**Exercise details**.
Gather all lines in the entries that include the word "encoding".

Revision comparison data
----------

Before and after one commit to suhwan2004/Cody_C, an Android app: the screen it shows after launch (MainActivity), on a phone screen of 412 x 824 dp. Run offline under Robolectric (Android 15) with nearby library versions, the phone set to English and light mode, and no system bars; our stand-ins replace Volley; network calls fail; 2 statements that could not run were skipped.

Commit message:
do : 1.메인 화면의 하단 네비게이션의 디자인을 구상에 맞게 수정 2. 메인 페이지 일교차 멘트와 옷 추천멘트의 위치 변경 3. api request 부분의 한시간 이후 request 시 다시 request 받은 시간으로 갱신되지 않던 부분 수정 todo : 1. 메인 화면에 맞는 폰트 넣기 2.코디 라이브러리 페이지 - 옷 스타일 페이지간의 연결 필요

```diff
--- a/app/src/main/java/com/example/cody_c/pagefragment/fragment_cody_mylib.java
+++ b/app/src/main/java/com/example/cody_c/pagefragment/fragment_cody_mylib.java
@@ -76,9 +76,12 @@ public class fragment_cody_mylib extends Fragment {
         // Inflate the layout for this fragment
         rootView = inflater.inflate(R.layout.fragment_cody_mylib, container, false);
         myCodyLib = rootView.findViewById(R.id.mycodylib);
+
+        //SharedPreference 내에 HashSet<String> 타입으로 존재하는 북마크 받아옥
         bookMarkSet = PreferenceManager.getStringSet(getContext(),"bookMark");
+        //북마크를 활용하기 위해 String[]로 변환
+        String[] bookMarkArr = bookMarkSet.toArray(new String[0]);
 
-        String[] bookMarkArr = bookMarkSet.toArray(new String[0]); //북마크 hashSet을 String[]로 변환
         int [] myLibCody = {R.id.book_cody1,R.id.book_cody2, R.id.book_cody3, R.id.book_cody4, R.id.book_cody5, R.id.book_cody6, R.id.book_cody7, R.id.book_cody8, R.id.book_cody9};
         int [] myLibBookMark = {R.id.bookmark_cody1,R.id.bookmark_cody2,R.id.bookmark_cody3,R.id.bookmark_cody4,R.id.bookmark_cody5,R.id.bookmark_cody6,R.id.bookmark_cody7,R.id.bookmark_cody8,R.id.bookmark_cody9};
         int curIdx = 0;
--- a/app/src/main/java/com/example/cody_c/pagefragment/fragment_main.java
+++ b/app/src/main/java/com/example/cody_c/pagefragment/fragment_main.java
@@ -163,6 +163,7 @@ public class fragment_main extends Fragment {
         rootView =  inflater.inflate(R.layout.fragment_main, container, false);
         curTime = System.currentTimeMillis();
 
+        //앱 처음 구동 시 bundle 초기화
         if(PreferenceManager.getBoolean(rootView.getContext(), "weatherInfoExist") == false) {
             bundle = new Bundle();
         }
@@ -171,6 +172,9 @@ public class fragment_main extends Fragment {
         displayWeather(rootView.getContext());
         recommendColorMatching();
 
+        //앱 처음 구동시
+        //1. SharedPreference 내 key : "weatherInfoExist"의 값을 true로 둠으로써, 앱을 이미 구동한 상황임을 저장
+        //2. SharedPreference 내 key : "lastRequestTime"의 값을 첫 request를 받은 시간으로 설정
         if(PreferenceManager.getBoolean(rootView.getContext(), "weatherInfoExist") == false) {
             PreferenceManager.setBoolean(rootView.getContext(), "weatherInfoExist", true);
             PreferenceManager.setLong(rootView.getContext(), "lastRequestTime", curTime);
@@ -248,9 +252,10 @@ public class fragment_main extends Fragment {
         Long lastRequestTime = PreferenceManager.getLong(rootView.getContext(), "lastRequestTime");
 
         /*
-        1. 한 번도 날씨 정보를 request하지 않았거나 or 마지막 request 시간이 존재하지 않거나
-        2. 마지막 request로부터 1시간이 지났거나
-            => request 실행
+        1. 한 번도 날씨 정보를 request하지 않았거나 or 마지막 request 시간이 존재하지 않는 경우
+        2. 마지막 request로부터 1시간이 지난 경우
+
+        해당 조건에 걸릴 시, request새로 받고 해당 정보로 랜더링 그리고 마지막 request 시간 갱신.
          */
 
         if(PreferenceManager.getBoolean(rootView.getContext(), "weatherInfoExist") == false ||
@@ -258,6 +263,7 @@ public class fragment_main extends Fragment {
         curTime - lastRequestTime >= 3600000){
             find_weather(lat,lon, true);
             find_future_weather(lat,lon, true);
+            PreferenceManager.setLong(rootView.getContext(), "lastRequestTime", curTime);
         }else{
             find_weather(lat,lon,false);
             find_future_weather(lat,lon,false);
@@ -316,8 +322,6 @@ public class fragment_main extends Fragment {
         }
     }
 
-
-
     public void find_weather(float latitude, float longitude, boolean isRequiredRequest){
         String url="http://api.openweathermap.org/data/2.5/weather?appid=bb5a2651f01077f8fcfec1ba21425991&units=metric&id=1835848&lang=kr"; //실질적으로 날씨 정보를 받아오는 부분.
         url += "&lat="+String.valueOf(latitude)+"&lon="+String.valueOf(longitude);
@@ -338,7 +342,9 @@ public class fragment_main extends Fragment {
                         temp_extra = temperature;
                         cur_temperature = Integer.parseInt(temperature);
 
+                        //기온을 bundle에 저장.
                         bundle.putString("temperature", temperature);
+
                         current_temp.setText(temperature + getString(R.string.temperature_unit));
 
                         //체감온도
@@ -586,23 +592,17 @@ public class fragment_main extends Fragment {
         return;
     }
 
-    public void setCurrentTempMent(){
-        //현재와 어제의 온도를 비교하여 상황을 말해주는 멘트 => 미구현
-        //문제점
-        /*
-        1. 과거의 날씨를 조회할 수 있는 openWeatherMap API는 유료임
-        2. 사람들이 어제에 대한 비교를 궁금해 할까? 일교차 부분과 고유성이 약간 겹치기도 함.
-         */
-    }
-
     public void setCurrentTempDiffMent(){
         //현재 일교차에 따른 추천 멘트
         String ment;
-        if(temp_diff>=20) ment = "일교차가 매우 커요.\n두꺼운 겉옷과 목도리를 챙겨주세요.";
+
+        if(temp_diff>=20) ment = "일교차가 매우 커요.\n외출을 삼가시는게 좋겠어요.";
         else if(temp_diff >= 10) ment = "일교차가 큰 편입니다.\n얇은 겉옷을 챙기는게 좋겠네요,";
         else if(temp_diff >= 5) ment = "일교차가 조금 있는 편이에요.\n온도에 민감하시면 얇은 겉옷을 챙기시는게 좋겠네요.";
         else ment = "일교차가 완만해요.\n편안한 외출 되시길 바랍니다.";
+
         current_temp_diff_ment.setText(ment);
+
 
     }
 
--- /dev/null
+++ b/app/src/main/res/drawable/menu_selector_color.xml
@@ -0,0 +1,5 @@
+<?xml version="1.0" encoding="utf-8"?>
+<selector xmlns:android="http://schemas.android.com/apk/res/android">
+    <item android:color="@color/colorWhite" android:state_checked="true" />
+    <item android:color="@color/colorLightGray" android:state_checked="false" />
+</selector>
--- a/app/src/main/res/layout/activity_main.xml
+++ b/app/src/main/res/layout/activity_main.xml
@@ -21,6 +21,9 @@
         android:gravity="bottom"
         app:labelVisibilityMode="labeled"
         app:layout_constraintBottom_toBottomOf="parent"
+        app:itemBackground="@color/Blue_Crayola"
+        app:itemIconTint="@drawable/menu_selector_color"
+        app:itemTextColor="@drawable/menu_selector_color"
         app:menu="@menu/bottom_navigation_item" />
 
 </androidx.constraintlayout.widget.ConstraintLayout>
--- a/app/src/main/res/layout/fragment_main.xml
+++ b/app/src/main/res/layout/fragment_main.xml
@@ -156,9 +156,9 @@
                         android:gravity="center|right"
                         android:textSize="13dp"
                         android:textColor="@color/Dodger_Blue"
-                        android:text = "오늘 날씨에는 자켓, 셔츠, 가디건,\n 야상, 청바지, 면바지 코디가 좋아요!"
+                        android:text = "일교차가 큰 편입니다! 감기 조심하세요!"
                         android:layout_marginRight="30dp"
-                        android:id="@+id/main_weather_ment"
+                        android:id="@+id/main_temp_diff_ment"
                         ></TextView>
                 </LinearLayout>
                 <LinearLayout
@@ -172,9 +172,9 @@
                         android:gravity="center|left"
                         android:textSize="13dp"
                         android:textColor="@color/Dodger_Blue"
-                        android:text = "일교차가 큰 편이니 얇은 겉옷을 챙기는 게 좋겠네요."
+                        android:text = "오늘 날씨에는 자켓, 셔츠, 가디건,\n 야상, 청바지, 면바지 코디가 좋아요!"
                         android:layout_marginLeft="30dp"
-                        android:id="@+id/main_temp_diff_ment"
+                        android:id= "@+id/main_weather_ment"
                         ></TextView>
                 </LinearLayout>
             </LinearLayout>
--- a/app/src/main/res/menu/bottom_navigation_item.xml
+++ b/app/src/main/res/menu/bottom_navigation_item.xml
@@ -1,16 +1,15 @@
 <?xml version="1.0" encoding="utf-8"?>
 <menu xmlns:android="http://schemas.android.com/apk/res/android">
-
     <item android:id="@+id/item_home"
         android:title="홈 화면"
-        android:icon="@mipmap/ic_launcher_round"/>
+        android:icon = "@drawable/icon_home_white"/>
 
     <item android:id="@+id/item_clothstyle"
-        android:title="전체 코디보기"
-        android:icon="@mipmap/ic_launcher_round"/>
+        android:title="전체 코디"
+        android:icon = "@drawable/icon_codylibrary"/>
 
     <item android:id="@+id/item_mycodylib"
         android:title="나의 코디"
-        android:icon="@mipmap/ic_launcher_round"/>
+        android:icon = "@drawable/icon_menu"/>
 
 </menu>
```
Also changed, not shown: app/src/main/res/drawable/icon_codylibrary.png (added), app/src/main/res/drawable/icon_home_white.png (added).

----------

**Result for this task**.
+<?xml version="1.0" encoding="utf-8"?>
 <?xml version="1.0" encoding="utf-8"?>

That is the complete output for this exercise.